## Problem statement
Pictures aside, restate the records below exactly as written.

___

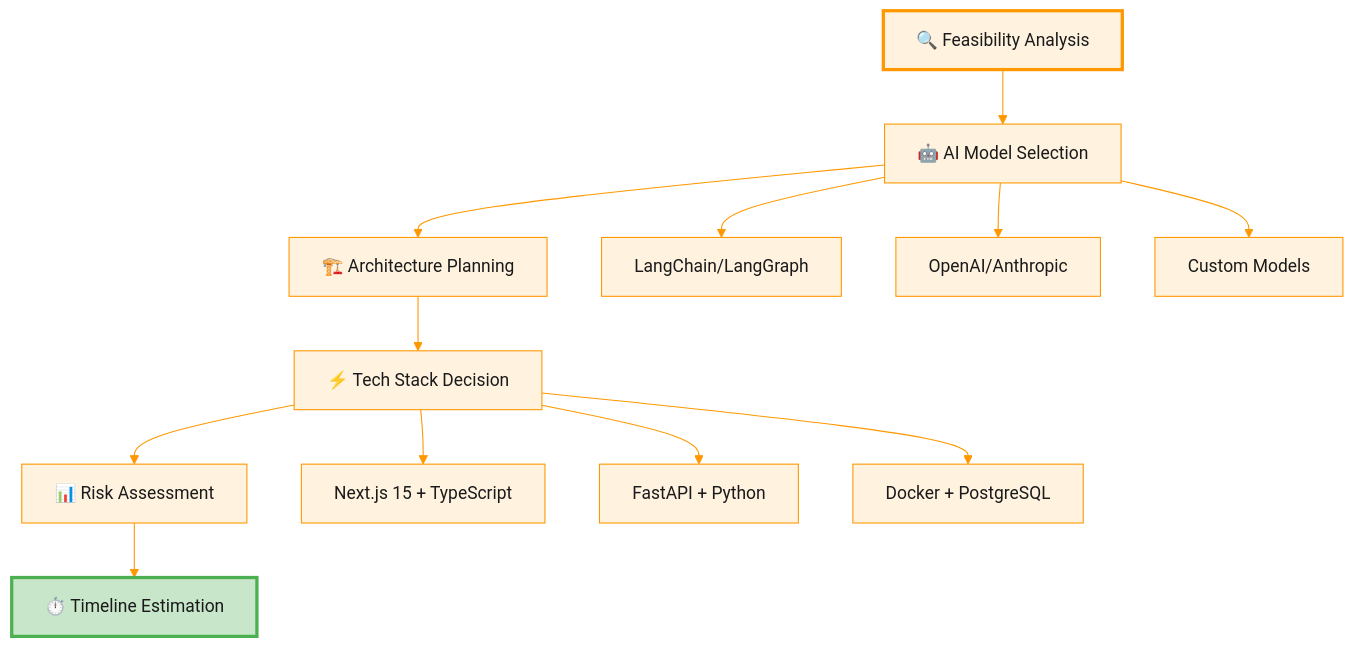
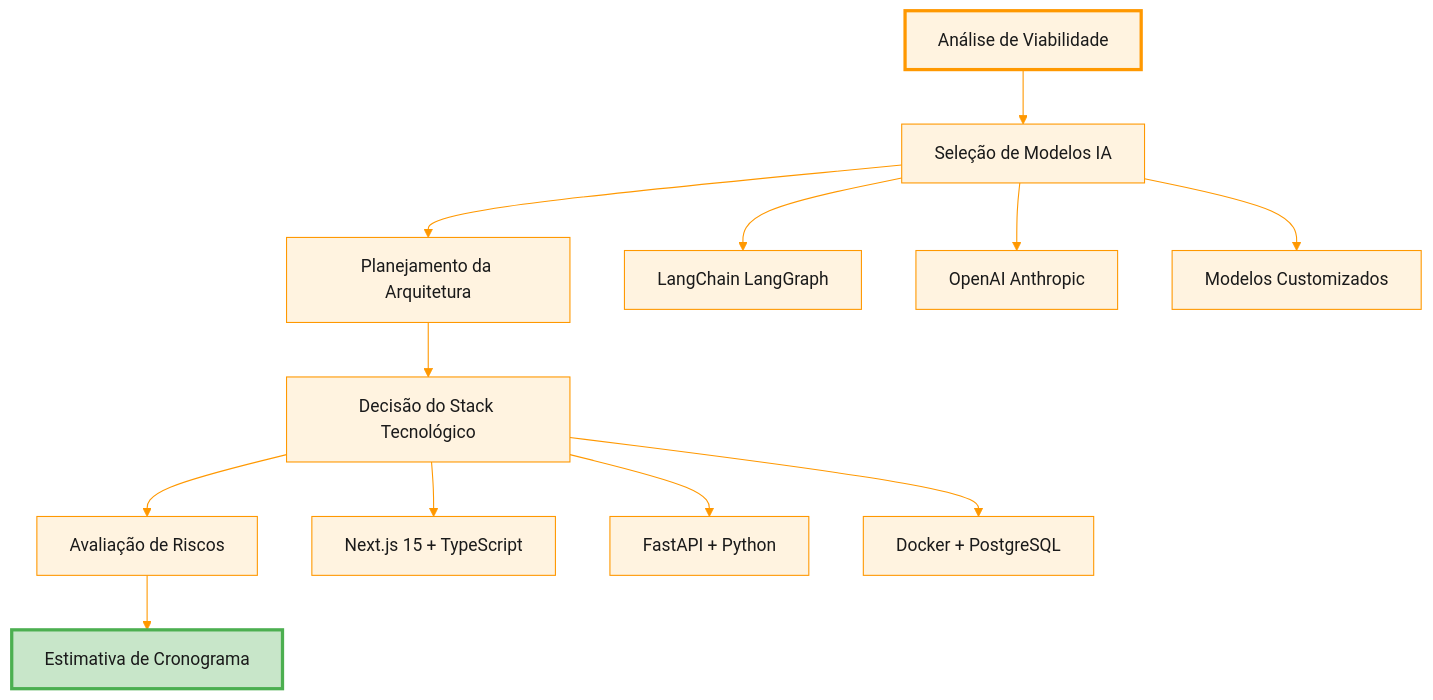
Before and after one commit to solanisdev/solar: the fifth of 20 diagrams in README.md, drawn with Mermaid. The commit also changed other lines of this file, not shown here.

````diff
--- a/README.md
+++ b/README.md
@@ -191,20 +187,20 @@
 ```mermaid
 %%{init: {'theme':'base', 'themeVariables': {'primaryColor':'#FFF3E0','primaryTextColor':'#1a1a1a','primaryBorderColor':'#FF9800','lineColor':'#FF9800','secondaryColor':'#FFCC02','tertiaryColor':'#FFE082'}}}%%
 graph TD
-    A[🔍 Feasibility Analysis] --> B[🤖 AI Model Selection]
-    B --> C[🏗️ Architecture Planning]
-    C --> D[⚡ Tech Stack Decision]
-    D --> E[📊 Risk Assessment]
-    E --> F[⏱️ Timeline Estimation]
+    A[Análise de Viabilidade] --> B[Seleção de Modelos IA]
+    B --> C[Planejamento da Arquitetura]
+    C --> D[Decisão do Stack Tecnológico]
+    D --> E[Avaliação de Riscos]
+    E --> F[Estimativa de Cronograma]
     
-    B --> B1[LangChain/LangGraph]
-    B --> B2[OpenAI/Anthropic]
-    B --> B3[Custom Models]
+    B --> B1[LangChain LangGraph]
+    B --> B2[OpenAI Anthropic]
+    B --> B3[Modelos Customizados]
     
     D --> D1[Next.js 15 + TypeScript]
     D --> D2[FastAPI + Python]
     D --> D3[Docker + PostgreSQL]
     
     style A fill:#FFF3E0,stroke:#FF9800,stroke-width:3px
     style F fill:#C8E6C9,stroke:#4CAF50,stroke-width:3px
 ```
````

___

## Output of the task
Before and after one commit to solanisdev/solar: the fifth of 20 diagrams in README.md, drawn with Mermaid. The commit also changed other lines of this file, not shown here.

````diff
--- a/README.md
+++ b/README.md
@@ -191,20 +187,20 @@
 ```mermaid
 %%{init: {'theme':'base', 'themeVariables': {'primaryColor':'#FFF3E0','primaryTextColor':'#1a1a1a','primaryBorderColor':'#FF9800','lineColor':'#FF9800','secondaryColor':'#FFCC02','tertiaryColor':'#FFE082'}}}%%
 graph TD
-    A[🔍 Feasibility Analysis] --> B[🤖 AI Model Selection]
-    B --> C[🏗️ Architecture Planning]
-    C --> D[⚡ Tech Stack Decision]
-    D --> E[📊 Risk Assessment]
-    E --> F[⏱️ Timeline Estimation]
+    A[Análise de Viabilidade] --> B[Seleção de Modelos IA]
+    B --> C[Planejamento da Arquitetura]
+    C --> D[Decisão do Stack Tecnológico]
+    D --> E[Avaliação de Riscos]
+    E --> F[Estimativa de Cronograma]
     
-    B --> B1[LangChain/LangGraph]
-    B --> B2[OpenAI/Anthropic]
-    B --> B3[Custom Models]
+    B --> B1[LangChain LangGraph]
+    B --> B2[OpenAI Anthropic]
+    B --> B3[Modelos Customizados]
     
     D --> D1[Next.js 15 + TypeScript]
     D --> D2[FastAPI + Python]
     D --> D3[Docker + PostgreSQL]
     
     style A fill:#FFF3E0,stroke:#FF9800,stroke-width:3px
     style F fill:#C8E6C9,stroke:#4CAF50,stroke-width:3px
 ```
````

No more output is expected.